### What is expected
The lines needed are those below that contain the word "docs"; copy each one.
(Material supplied begins)
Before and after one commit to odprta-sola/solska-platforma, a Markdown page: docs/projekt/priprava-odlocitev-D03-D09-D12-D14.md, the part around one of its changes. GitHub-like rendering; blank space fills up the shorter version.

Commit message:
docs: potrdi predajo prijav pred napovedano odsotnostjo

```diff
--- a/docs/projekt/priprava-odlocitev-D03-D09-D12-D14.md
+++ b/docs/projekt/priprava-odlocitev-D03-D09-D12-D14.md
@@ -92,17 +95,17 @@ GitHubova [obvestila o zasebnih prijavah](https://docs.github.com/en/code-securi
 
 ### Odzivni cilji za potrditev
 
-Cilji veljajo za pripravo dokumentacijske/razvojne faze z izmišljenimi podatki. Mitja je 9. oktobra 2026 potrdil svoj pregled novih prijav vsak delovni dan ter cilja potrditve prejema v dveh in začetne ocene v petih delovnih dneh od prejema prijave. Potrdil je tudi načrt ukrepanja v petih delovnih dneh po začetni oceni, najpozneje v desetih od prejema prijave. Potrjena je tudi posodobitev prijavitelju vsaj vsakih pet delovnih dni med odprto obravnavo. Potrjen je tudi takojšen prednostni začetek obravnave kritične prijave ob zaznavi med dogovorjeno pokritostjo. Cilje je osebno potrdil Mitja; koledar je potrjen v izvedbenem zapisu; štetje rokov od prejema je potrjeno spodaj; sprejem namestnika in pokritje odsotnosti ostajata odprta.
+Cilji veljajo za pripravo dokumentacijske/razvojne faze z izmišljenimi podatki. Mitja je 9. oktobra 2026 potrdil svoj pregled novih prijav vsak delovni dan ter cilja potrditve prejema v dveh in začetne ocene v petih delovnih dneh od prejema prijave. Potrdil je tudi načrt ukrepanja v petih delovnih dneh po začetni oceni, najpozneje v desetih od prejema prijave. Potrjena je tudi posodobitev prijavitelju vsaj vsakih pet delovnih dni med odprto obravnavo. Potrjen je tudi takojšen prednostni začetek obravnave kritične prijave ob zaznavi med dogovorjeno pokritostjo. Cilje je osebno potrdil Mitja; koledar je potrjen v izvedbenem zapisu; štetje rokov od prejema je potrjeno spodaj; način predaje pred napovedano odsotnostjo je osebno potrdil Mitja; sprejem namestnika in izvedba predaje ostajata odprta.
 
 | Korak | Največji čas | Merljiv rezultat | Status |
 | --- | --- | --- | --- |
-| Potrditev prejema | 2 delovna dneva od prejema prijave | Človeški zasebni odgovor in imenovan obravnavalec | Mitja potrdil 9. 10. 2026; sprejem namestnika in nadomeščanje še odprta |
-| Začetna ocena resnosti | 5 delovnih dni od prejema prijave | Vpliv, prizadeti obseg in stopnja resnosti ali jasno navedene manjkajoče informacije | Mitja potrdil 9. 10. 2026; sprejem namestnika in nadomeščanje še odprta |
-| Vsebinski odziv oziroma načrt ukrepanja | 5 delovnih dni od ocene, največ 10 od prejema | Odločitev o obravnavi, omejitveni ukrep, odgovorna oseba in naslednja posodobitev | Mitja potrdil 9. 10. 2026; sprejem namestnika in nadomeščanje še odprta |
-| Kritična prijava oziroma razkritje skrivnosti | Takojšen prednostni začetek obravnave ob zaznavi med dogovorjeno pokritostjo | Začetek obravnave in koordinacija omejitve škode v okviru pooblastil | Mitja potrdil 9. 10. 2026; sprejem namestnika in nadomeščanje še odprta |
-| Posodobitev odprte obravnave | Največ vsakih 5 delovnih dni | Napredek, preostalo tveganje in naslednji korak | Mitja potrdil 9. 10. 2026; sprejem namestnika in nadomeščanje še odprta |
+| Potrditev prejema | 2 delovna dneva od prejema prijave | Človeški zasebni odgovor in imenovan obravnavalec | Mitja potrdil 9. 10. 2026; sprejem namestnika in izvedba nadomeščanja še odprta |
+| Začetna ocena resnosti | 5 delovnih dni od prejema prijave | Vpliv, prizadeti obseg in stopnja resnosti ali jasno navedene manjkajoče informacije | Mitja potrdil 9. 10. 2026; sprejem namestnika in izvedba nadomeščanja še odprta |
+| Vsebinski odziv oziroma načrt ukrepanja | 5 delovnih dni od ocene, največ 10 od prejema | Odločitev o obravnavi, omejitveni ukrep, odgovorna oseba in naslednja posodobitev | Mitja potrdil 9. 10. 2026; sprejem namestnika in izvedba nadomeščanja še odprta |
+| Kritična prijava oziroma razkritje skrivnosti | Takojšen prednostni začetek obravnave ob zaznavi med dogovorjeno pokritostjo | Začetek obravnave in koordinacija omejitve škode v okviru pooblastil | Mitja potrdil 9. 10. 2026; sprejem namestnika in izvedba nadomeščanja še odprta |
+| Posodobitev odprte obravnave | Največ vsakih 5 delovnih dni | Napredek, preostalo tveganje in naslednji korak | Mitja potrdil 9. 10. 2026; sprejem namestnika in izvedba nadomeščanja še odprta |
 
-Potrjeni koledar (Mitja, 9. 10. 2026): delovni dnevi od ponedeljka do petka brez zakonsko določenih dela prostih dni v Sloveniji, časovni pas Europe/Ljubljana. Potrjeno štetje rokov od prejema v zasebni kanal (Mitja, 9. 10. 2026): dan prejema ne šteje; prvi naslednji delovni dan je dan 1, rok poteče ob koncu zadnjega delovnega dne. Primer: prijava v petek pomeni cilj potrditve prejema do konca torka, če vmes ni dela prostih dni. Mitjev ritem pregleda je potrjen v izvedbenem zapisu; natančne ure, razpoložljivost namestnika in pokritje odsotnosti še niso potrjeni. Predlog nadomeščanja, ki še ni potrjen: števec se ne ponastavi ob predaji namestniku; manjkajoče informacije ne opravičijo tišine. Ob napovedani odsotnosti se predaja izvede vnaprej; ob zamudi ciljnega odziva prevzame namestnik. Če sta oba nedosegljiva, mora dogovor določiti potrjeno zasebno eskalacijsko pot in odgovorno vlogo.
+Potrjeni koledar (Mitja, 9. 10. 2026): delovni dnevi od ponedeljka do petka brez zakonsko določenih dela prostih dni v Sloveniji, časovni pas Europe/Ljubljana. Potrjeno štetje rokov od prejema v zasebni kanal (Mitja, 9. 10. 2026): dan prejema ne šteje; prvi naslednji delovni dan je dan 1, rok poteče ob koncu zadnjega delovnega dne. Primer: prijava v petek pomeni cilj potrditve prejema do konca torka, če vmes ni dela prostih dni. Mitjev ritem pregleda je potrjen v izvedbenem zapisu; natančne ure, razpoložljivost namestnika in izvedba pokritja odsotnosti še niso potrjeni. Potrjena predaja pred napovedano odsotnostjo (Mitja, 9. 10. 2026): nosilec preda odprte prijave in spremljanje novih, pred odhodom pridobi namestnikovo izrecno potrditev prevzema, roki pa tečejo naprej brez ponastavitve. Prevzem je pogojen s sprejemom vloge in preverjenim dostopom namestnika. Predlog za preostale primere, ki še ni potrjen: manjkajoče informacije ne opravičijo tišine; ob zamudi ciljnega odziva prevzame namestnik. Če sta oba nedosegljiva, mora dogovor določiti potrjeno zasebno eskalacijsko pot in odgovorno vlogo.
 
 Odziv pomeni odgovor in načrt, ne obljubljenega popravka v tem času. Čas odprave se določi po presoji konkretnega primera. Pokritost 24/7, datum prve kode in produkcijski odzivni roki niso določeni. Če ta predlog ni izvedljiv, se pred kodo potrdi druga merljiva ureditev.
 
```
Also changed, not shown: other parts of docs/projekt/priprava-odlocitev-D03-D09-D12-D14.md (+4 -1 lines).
(Material supplied ends)
### Solution to the exercise
Before and after one commit to odprta-sola/solska-platforma, a Markdown page: docs/projekt/priprava-odlocitev-D03-D09-D12-D14.md, the part around one of its changes. GitHub-like rendering; blank space fills up the shorter version.
docs: potrdi predajo prijav pred napovedano odsotnostjo
--- a/docs/projekt/priprava-odlocitev-D03-D09-D12-D14.md
+++ b/docs/projekt/priprava-odlocitev-D03-D09-D12-D14.md
@@ -92,17 +95,17 @@ GitHubova [obvestila o zasebnih prijavah](https://docs.github.com/en/code-securi
Also changed, not shown: other parts of docs/projekt/priprava-odlocitev-D03-D09-D12-D14.md (+4 -1 lines).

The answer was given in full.